Ravings about Programming and Philosophy
In a [previous post](/post/reclaiming-enums) we saw that C-style enum syntax can be valid in Python using tracer tricks; but there's a much cleaner way in Python 3.
Selfless Classes, Godless Hacks
In the [previous post](/post/selfless-classes), we managed to get Python classes working without adding ``self`` to their signatures, but we kind of polluted the global namespace and made a mess in the process. This time, we're going to use much darker magic, and rewrite function code on the fly. Viewer discretion is advised.

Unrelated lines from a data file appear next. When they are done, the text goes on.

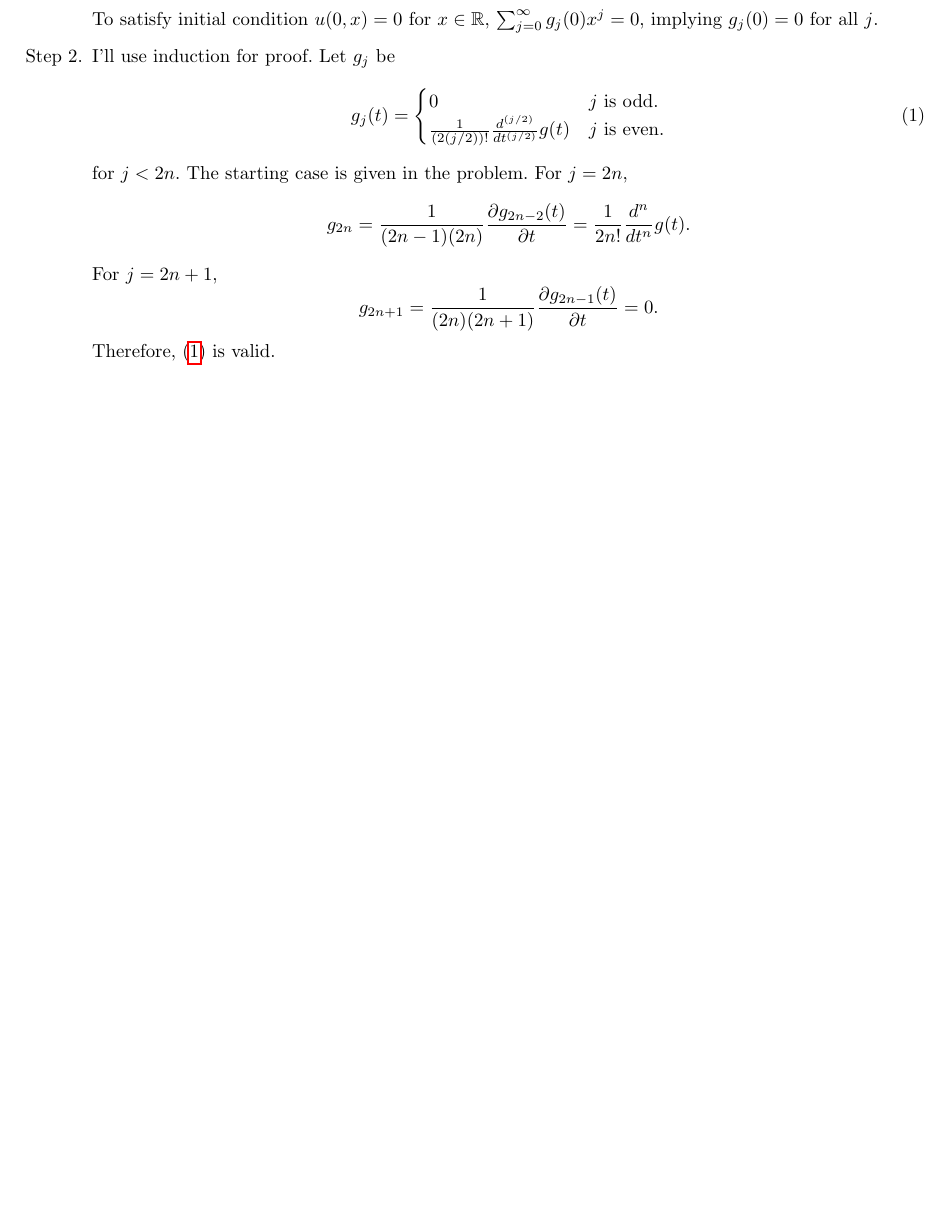
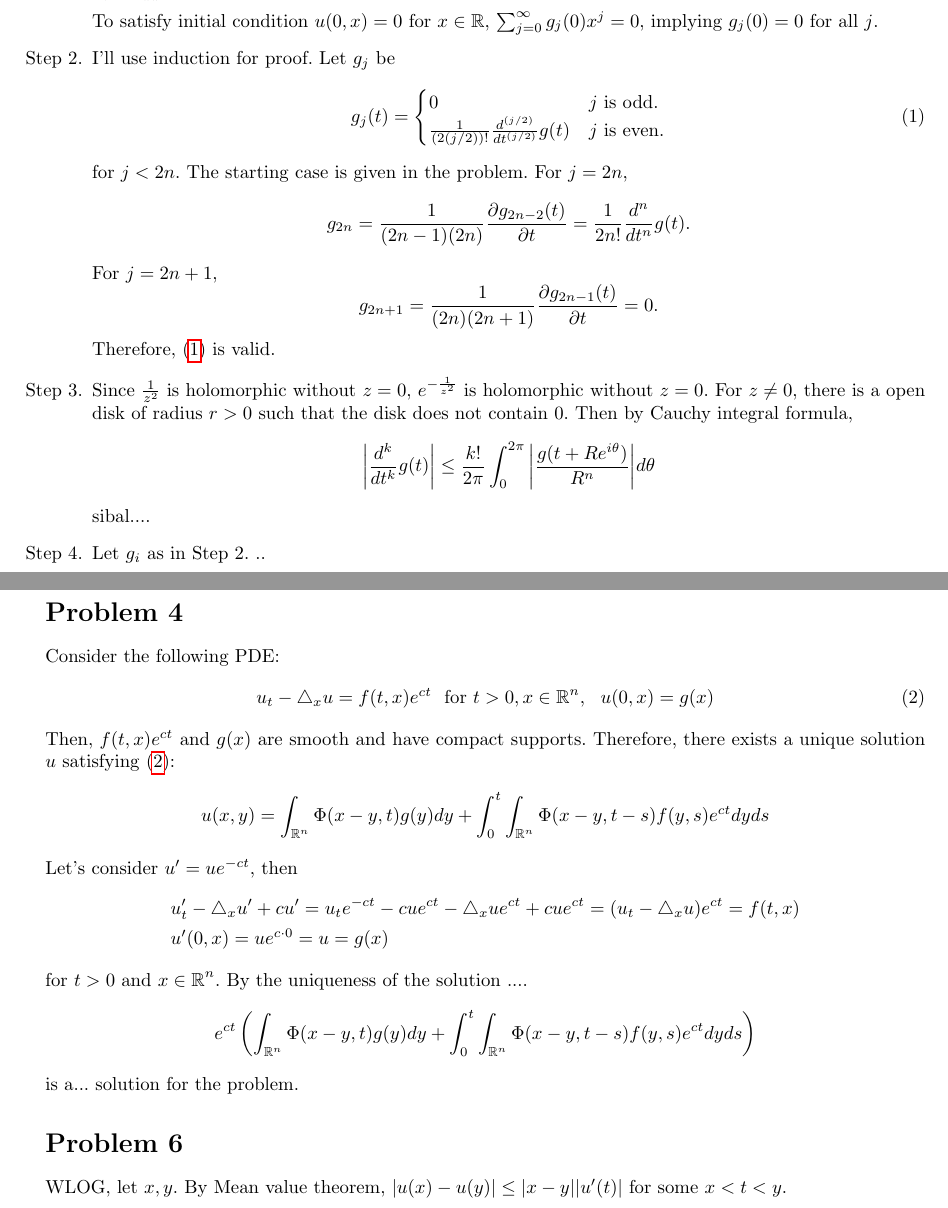
Before and after one commit to uno2942/2018-2_PDE_HWs, a LaTeX problem sheet (HW2/HW2.tex): part of page 3 of 3 before the commit and two parts of pages 3 and 4 of 4 after it, the two joined at a grey line, cut so that both start at the same text, the shorter picture padded with empty space. Compiled offline with pdfLaTeX.

Commit message:
Problem 4 finished

```diff
--- a/HW2/HW2.tex
+++ b/HW2/HW2.tex
@@ -167,5 +167,37 @@ For $j=2n+1$,
 g_{2n+1}=\frac{1}{(2n)(2n+1)}\pdv{g_{2n-1}(t)}{t}=0.
 \end{equation*}
 Therefore, \eqref{Eq:3.1} is valid.
+\item[Step 3.] Since $\frac{1}{z^2}$ is holomorphic without $z= 0$, $e^{-\frac{1}{z^2}}$ is holomorphic without $z=0$. For $z\neq 0$, there is a open disk of radius $r>0$ such that the disk does not contain $0$. Then by Cauchy integral formula,
+\begin{equation*}
+\abs{\frac{d^k}{dt^k}g(t)}\leq \frac{k!}{2\pi}\int_0^{2\pi} \abs{\frac{g(t+Re^{i\theta})}{R^{n}}}d\theta
+\end{equation*}
+sibal....
+
+\item[Step 4.] Let $g_i$ as in Step 2. ..
 \end{enumerate}
+
+\section*{Problem 4}
+Consider the following PDE:
+\begin{equation}\label{Eq:P4-1}
+u_t-\Laplace_x u=f(t,x)e^{ct}~~\text{for }t>0,x\in\rr^n,~~u(0,x)=g(x)
+\end{equation}
+Then, $f(t,x)e^{ct}$ and $g(x)$ are smooth and have compact supports. Therefore, there exists a unique solution $u$ satisfying \eqref{Eq:P4-1}:
+\begin{equation*}
+u(x,y)=\int_{\rr^n}\Phi(x-y,t)g(y)dy+\int_0^t\int_{\rr^n}\Phi(x-y,t-s)f(y,s)e^{ct}dyds
+\end{equation*}
+Let's consider $u'=ue^{-ct}$, then
+\begin{equation*}
+\begin{split}
+&u'_t-\Laplace_x u'+cu'=u_te^{-ct}-cue^{ct}-\Laplace_x ue^{ct}+cue^{ct}=(u_t-\Laplace_x u)e^{ct}=f(t,x) \\
+&u'(0,x)=ue^{c\cdot 0}=u=g(x)
+\end{split}
+\end{equation*}
+for $t>0$ and $x\in \rr^n$. By the uniqueness of the solution ....
+\begin{equation*}
+e^{ct}\left(\int_{\rr^n}\Phi(x-y,t)g(y)dy+\int_0^t\int_{\rr^n}\Phi(x-y,t-s)f(y,s)e^{ct}dyds\right)
+\end{equation*}
+is a... solution for the problem.
+
+\section*{Problem 6}
+WLOG, let $x,y$. By Mean value theorem, $\abs{u(x)-u(y)}\leq \abs{x-y}\abs{u'(t)}$ for some $x<t<y$.
 \end{document}
```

Python is a really cool language: it's clear, concise and beautiful. Not a single feature is surplus, not a single word is unnecessary... Except that whole ``self`` thing; what's the about? Do we really have to add this parameter to every signature of every method? Can't we just have it there automatically, like in any other object-oriented programming language out there?
This example is actually the most useful, but it's also the most boring, so I kept it for last. It's a handy decorator to trace function execution, which is especially useful in catching Heisenbugs in production.
Taming Class Scopes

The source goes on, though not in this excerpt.